In seventh grade algebra, my teacher scrawled a string of numbers across the chalkboard: -10, -9, -8. and up through 8, 9, and 10. Mrs. Ernzen’s task for the day was to teach a room of young teens how to add and subtract negative numbers. She stood in front of the chalkboard and through her hands up with enthusiasm. Her pixie-cut and funky pink-rimmed glasses exaggerated her passion for authenticity and teaching—a contagious passion that invited her students to engage, experience, and learn.

The American school system teaches students to be cogs in a broken, ever-evolving machine that is becoming less and less relevant with each passing day. Rote memorization does not work, as evidenced by countless studies over the year. Pair this with the decreasing attention span of humans, and we have a big problem. By the time young adults enter the real world—a world of jobs, relationships, and self-sufficiency—many flounder. The skills learned in school are utterly useless much of the time.

Mrs. Ernzen stood before the number line, before “-2” and asked the class, “how do I subtract three from negative two?” Since she was subtracting, she faced towards the left, towards the negatives, and took three steps in that direction. She landed at “-5”.

The problem with modern education is that there are few, if any, internal feedback loops. Children read material, complete homework, and take tests; they memorize material, receive grades based on surface understanding, and are then shooed along to the next chapter. Teachers, unfortunately, have their hands tied when it comes to delving in deeper to important topics and skipping the less relevant ones. The systems in place often required extensive research and resourcing, so altering the dysfunctional system once more is often pushed aside until dissent can no longer be ignored.

“Let’s try another one! Let’s imagine negative two plus three.” Mrs. Ernzen positioned herself in front of the number “-2” and then asked the students what was next. We instructed her to face to the right since we were adding. She took three steps to the right and stopped in front of “+1”. She shouted out with enthusiasm and the entire class beamed with pride.

Not many teachers are like Mrs. Ernzen. This is one of my few classroom memories from elementary school. I don’t remember many lessons, activities, or facts. Energy, enthusiasm, conversations between students are often forbidden in the classroom. It’s a place for learning, not a place for fun. But what if learning could be made fun?

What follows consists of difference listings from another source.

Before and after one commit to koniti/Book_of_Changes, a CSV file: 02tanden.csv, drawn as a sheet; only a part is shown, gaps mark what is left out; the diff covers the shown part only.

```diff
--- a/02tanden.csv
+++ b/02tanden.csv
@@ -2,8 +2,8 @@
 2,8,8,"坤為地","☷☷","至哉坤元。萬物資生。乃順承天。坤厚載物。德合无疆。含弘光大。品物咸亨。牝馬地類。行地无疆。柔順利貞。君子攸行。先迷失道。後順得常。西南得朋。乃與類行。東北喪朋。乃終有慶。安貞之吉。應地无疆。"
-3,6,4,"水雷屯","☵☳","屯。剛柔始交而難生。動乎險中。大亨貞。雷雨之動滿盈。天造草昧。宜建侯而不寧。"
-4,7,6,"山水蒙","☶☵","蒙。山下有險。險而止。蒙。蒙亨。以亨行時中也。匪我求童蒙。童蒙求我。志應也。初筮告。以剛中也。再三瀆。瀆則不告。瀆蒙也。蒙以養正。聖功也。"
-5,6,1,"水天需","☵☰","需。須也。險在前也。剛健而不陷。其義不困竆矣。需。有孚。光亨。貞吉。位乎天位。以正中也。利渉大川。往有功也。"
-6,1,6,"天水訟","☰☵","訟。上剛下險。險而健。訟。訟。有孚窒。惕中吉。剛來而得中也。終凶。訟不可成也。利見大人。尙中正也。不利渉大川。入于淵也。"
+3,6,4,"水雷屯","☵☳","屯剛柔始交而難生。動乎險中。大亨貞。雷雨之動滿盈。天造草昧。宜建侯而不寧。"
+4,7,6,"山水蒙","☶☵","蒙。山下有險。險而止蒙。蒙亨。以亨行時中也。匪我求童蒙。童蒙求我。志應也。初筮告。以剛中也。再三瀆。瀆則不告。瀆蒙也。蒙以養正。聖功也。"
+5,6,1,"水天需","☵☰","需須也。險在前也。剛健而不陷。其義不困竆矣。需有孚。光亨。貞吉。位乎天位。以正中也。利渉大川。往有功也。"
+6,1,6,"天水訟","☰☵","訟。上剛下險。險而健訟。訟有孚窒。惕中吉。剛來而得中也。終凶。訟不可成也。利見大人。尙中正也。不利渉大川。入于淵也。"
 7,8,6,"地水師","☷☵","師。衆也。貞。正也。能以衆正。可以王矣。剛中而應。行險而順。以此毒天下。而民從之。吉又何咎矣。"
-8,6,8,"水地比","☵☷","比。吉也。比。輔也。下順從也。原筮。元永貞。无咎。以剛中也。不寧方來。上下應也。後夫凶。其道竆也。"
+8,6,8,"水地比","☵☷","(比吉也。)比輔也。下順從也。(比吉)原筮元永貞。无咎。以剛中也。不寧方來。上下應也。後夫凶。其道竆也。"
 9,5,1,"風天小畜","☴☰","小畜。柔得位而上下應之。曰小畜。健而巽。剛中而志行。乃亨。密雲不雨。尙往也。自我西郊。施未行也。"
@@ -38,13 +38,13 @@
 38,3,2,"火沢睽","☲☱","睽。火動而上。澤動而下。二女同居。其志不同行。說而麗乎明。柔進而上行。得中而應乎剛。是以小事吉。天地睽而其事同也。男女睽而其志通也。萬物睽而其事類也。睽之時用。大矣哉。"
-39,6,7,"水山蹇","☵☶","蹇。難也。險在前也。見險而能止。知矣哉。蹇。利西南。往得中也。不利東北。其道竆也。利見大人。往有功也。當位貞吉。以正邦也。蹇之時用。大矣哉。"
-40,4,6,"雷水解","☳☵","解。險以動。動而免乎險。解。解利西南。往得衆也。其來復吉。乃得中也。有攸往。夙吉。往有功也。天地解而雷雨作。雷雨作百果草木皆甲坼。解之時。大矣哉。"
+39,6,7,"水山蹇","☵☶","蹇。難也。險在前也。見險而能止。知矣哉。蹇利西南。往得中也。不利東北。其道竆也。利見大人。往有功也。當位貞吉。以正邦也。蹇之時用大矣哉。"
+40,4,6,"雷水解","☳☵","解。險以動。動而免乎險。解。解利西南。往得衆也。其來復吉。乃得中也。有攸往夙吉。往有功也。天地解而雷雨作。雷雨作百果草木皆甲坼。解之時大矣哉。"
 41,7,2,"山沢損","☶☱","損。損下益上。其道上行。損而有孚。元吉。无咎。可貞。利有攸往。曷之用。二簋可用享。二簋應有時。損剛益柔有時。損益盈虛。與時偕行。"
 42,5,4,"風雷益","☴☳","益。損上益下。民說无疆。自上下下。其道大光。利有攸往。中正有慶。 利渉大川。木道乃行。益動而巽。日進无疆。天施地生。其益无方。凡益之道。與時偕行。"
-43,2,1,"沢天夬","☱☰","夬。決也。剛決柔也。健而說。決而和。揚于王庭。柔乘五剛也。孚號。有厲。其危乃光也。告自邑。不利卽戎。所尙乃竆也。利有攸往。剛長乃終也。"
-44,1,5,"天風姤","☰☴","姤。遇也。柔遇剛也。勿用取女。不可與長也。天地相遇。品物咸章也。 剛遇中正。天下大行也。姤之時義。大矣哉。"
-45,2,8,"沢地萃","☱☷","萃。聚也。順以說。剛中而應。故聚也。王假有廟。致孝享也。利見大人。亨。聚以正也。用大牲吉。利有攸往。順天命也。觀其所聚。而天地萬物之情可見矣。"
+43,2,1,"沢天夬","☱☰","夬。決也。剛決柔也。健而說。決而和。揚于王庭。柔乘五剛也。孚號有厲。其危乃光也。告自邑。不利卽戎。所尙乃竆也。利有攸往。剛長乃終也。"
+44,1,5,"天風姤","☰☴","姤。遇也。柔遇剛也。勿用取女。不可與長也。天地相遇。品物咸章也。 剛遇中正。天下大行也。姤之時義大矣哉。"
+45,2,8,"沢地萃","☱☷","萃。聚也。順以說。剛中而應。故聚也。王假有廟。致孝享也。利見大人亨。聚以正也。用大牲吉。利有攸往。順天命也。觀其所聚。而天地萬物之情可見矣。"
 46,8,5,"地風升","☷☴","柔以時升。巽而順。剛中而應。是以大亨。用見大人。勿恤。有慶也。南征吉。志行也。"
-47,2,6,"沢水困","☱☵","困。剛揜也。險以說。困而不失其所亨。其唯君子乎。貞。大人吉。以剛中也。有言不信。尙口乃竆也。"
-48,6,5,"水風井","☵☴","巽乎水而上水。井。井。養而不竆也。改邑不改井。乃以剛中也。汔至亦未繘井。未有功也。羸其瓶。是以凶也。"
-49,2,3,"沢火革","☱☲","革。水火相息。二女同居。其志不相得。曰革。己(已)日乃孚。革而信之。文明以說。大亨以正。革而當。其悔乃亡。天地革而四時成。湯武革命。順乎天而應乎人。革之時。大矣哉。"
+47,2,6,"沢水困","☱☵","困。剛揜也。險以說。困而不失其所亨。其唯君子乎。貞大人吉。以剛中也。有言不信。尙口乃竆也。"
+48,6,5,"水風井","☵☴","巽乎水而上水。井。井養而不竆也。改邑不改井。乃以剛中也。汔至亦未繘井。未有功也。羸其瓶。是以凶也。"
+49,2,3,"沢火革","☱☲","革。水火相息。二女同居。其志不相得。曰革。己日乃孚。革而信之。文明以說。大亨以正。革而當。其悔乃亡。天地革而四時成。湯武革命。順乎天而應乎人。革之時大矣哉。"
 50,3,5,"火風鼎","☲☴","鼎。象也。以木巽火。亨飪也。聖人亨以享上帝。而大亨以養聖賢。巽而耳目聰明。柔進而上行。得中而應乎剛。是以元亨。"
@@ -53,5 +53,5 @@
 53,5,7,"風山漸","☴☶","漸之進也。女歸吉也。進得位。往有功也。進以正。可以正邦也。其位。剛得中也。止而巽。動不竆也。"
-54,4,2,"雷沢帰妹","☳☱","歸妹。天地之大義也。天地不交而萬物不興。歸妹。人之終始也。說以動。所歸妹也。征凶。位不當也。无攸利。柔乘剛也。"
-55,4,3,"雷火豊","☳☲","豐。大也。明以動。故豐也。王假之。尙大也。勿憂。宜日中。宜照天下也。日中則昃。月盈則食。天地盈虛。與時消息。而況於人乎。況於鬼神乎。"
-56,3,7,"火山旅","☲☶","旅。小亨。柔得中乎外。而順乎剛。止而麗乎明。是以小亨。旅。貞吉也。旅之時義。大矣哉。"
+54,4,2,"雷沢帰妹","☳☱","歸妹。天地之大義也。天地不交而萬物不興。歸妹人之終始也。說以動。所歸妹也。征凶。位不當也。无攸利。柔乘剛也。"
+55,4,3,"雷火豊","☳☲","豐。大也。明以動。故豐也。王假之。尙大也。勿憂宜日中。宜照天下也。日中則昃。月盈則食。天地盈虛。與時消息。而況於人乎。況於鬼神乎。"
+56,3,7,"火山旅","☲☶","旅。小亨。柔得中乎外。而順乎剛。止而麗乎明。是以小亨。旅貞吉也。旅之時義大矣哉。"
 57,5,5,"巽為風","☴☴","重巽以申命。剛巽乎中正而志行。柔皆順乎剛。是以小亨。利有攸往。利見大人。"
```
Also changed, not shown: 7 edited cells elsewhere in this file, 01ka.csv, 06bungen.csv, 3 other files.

I was always a good student, though it was more a matter of discipline than enjoyment. However, I always looked forward to summer, particularly summer camps. I attended science camp, zoo camp, Girl Scout camp, sports camp, music camp, sewing lessons, and STEM camp. I have fond memories of every single summer: learning about animals, wearing hand-crafted clothing, and making new friends. My favorite was STEM camp, where 30 preadolescent girls designed bridges using CAD software, built functional rollercoasters from foam tubing and marbles, and—perhaps for the first time in their lives—learned through hand-on participation. Those are the lessons I remember.

With age, I’ve come to understand the importance of interactive learning. If I were to have a child today, I would not trust the American school system to prepare them for success. Though I am neither a parent nor a teacher, I believe that the system is flawed. We need to promote engagement and enthusiasm surrounding learning. Leaving for school in the morning should generate the level of excitement I felt as I climbed in the family van for summer camp, not the dread of sitting still for 8 hours and being caught daydreaming.

We are moving away from Industrialism and towards a world hinged on creativity, innovation, and new perspectives. Millions of children memorizing the same vocabulary lists and math problems is not going to achieve that.

With the rise of technology come new challenges, and new opportunities. I believe it’s our responsibility to begin applying the latest research to better understand learning, engagement, and retention; I believe that we have the obligation to prepare younger generations for the unknown, ever-unfolding future that they will come into and help create. Though the problem is evident, there is no clear-cut solution. Perhaps, the necessary systematic changes will be—or need to be—just as explorative for the change-makers as those affected. Maybe we needed to approach the questions with the same lighthearted excitement as a child anticipating summer camp, with a sense of adventure and belief that anything is possible.